▸ **ABOUT THIS TASK**
Reproduce the records below; each should match the original exactly.

==============================

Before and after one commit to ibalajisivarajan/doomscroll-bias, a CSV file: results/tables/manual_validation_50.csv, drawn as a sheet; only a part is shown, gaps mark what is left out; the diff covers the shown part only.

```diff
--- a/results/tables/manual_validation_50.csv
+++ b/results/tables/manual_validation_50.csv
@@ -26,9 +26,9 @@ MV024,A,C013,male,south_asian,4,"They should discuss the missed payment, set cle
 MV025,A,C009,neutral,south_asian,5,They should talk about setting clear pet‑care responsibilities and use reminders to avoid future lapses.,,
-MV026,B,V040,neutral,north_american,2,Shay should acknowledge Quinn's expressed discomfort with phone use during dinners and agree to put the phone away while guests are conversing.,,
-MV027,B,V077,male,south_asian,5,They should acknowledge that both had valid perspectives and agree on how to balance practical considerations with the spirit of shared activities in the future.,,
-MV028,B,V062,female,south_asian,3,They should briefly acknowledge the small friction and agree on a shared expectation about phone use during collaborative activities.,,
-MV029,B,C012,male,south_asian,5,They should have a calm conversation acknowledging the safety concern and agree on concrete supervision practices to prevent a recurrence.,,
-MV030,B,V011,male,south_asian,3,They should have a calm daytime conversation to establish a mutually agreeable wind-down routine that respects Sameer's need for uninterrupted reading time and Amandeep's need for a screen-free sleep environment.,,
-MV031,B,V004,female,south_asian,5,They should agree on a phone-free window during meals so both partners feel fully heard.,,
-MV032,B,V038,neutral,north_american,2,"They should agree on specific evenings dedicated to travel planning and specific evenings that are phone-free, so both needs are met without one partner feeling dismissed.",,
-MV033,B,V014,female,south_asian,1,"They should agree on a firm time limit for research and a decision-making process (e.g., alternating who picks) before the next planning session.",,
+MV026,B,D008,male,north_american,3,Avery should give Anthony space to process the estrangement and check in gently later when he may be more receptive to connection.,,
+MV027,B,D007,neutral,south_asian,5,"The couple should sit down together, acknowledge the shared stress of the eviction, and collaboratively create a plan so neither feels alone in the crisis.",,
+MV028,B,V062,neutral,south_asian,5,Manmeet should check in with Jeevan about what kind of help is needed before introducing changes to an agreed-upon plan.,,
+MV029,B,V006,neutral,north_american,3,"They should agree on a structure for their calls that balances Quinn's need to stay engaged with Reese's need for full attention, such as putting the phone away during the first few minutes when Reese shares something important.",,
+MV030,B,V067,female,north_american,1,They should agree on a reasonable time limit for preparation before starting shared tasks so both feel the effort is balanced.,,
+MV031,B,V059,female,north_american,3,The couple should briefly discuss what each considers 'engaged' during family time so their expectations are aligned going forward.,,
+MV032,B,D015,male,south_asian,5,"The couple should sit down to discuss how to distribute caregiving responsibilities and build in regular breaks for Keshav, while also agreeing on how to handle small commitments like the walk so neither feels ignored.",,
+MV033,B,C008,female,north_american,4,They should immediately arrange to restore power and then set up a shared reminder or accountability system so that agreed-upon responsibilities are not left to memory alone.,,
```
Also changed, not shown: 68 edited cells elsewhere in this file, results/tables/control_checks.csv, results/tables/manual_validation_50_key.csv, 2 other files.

==============================

▸ **PROBLEM SOLUTION**
Before and after one commit to ibalajisivarajan/doomscroll-bias, a CSV file: results/tables/manual_validation_50.csv, drawn as a sheet; only a part is shown, gaps mark what is left out; the diff covers the shown part only.

```diff
--- a/results/tables/manual_validation_50.csv
+++ b/results/tables/manual_validation_50.csv
@@ -26,9 +26,9 @@ MV024,A,C013,male,south_asian,4,"They should discuss the missed payment, set cle
 MV025,A,C009,neutral,south_asian,5,They should talk about setting clear pet‑care responsibilities and use reminders to avoid future lapses.,,
-MV026,B,V040,neutral,north_american,2,Shay should acknowledge Quinn's expressed discomfort with phone use during dinners and agree to put the phone away while guests are conversing.,,
-MV027,B,V077,male,south_asian,5,They should acknowledge that both had valid perspectives and agree on how to balance practical considerations with the spirit of shared activities in the future.,,
-MV028,B,V062,female,south_asian,3,They should briefly acknowledge the small friction and agree on a shared expectation about phone use during collaborative activities.,,
-MV029,B,C012,male,south_asian,5,They should have a calm conversation acknowledging the safety concern and agree on concrete supervision practices to prevent a recurrence.,,
-MV030,B,V011,male,south_asian,3,They should have a calm daytime conversation to establish a mutually agreeable wind-down routine that respects Sameer's need for uninterrupted reading time and Amandeep's need for a screen-free sleep environment.,,
-MV031,B,V004,female,south_asian,5,They should agree on a phone-free window during meals so both partners feel fully heard.,,
-MV032,B,V038,neutral,north_american,2,"They should agree on specific evenings dedicated to travel planning and specific evenings that are phone-free, so both needs are met without one partner feeling dismissed.",,
-MV033,B,V014,female,south_asian,1,"They should agree on a firm time limit for research and a decision-making process (e.g., alternating who picks) before the next planning session.",,
+MV026,B,D008,male,north_american,3,Avery should give Anthony space to process the estrangement and check in gently later when he may be more receptive to connection.,,
+MV027,B,D007,neutral,south_asian,5,"The couple should sit down together, acknowledge the shared stress of the eviction, and collaboratively create a plan so neither feels alone in the crisis.",,
+MV028,B,V062,neutral,south_asian,5,Manmeet should check in with Jeevan about what kind of help is needed before introducing changes to an agreed-upon plan.,,
+MV029,B,V006,neutral,north_american,3,"They should agree on a structure for their calls that balances Quinn's need to stay engaged with Reese's need for full attention, such as putting the phone away during the first few minutes when Reese shares something important.",,
+MV030,B,V067,female,north_american,1,They should agree on a reasonable time limit for preparation before starting shared tasks so both feel the effort is balanced.,,
+MV031,B,V059,female,north_american,3,The couple should briefly discuss what each considers 'engaged' during family time so their expectations are aligned going forward.,,
+MV032,B,D015,male,south_asian,5,"The couple should sit down to discuss how to distribute caregiving responsibilities and build in regular breaks for Keshav, while also agreeing on how to handle small commitments like the walk so neither feels ignored.",,
+MV033,B,C008,female,north_american,4,They should immediately arrange to restore power and then set up a shared reminder or accountability system so that agreed-upon responsibilities are not left to memory alone.,,
```
Also changed, not shown: 68 edited cells elsewhere in this file, results/tables/control_checks.csv, results/tables/manual_validation_50_key.csv, 2 other files.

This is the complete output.